A hacker is someone who can do a heck of a lot more than use Access or a data mining tool. A heck of a lot more. However, in order to excel in Procurement, a Procurement professional needs to know a lot more than how to use Microsoft Office. Learn how to access public market data sources, how to use use open source or share ware data analysis tools to analyze data sets, how to apply basic statistics to a population to identify a distribution and appropriate pricing or sales trend algorithm, and get any hands on experience you can with best-of-breed operations research or Procurement platforms.

Learn the Lingo

It’s critical to not only learn the language of Procurement, but also the language of Finance. In order to be taken seriously by the C-Suite, you have to speak the language they understand, and that is Finance. Being able to talk in their language, which includes measurements like ROI, ROIC, RONA (which does not refer to the home-improvement chain), etc. gets their attention. It’s not just the language, because most multi-nationals use English as the official language, it’s the lingo.

Now onto the tips that are normally good, but sometimes iffy.

Take Advantage of Scholarship Programs

You want to search for these, but not all scholarships are beneficial. If they just give you cash, that’s great. If they connect you to a good network, that’s great. But if they require you to do an internship with a laggard company or, even worse, agree to work with that laggard company for two years upon graduation, that might not be the best deal.

Start Out in Consulting

the prophet thinks this is a good idea because a big-5 background or strategy firm background gives you a pedigree [that] can help with compensation. This is true, but great results can also get you a great compensation package. Maybe you’ll have to change jobs to get it, but, in Procurement, money talks, and the more you save, the more it talks. So, when deciding on your first job, take the job that will present you with the greatest opportunity to make a mark for yourself, which is not necessarily the job with the biggest name firm. But if all opportunities are equal, then it makes sense to go with the pedigree.

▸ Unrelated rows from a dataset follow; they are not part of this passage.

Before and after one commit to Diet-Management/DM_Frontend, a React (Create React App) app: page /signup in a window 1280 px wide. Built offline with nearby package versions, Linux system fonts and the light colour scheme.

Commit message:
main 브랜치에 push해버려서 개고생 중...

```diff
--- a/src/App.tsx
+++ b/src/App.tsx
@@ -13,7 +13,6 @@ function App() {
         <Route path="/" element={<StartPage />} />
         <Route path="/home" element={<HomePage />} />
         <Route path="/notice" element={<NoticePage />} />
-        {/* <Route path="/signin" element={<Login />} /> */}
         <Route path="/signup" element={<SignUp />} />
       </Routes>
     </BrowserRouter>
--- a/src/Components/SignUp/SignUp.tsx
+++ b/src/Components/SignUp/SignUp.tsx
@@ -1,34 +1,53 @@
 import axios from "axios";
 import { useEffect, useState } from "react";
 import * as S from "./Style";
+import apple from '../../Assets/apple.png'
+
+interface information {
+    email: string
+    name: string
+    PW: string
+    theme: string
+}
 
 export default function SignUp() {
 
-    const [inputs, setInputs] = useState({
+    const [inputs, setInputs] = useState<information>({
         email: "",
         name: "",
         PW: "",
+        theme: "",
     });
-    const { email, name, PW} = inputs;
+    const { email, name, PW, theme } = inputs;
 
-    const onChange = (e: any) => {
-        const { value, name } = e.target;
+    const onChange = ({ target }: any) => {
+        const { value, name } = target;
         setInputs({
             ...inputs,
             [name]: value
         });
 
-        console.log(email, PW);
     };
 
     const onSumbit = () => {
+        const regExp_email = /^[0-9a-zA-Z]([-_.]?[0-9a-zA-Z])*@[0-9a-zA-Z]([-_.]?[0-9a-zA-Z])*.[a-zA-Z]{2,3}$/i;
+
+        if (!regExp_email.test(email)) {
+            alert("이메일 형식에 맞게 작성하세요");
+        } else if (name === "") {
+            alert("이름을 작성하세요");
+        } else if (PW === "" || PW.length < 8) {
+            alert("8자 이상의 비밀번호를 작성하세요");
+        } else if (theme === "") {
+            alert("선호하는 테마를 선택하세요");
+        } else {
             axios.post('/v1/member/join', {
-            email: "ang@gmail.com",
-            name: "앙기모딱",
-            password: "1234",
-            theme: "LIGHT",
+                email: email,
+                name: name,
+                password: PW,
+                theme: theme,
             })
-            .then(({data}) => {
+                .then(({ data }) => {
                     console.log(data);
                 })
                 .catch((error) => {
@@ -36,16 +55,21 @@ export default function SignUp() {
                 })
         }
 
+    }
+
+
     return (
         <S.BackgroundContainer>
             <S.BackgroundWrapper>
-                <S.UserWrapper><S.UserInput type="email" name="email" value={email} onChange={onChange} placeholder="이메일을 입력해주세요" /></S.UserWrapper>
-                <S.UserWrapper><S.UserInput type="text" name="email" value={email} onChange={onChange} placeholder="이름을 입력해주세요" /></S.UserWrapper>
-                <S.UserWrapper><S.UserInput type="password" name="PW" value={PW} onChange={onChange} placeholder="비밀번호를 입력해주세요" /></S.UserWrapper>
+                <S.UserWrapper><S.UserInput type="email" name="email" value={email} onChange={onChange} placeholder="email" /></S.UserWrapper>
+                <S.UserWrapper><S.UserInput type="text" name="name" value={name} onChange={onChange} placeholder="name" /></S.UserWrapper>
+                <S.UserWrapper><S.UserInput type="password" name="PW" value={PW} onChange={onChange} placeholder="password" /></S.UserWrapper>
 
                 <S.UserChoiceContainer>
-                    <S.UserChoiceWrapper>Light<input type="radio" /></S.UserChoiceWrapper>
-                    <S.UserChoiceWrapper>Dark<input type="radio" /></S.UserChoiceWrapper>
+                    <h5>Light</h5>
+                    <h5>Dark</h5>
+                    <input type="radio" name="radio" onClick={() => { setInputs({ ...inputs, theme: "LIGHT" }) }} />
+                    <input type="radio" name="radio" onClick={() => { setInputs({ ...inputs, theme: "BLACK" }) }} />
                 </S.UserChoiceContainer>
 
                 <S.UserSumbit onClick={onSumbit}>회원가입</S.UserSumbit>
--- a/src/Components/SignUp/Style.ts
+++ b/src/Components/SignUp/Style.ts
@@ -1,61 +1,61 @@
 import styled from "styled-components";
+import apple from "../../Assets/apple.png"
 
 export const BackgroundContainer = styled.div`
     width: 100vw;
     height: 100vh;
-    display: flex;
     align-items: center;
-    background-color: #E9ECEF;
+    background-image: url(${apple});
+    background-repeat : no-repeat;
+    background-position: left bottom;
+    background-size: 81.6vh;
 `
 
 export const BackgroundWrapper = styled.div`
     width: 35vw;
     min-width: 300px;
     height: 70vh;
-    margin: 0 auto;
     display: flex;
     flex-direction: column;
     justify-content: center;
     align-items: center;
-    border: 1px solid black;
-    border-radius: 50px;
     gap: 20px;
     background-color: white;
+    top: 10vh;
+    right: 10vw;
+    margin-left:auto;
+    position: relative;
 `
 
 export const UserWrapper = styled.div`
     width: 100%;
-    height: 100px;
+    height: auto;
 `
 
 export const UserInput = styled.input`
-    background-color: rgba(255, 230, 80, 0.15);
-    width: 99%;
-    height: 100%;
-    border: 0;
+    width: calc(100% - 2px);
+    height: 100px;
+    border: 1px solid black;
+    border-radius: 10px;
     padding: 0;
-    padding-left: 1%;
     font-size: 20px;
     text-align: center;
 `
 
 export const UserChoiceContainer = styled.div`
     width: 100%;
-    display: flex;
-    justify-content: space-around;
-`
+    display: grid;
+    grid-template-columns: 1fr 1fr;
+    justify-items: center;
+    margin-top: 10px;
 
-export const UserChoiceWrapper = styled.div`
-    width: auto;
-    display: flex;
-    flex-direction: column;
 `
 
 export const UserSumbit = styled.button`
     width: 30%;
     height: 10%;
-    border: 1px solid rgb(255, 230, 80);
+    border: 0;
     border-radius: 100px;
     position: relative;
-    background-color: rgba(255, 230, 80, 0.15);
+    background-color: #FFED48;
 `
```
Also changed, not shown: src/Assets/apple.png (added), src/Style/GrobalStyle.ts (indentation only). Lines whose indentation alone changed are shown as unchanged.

the doctor has deep disdain for many MBA programs, and many executive MBA programs in particular, that promise a lot but, in actuality, deliver very little. In other words, the doctor believes that educational program investigations should not be limited to, the now defunct, Trump University. (He understands why though. Trump is now a prominent figure, so it’s no surprise why the investigations are focused on an institution that he is connected with.)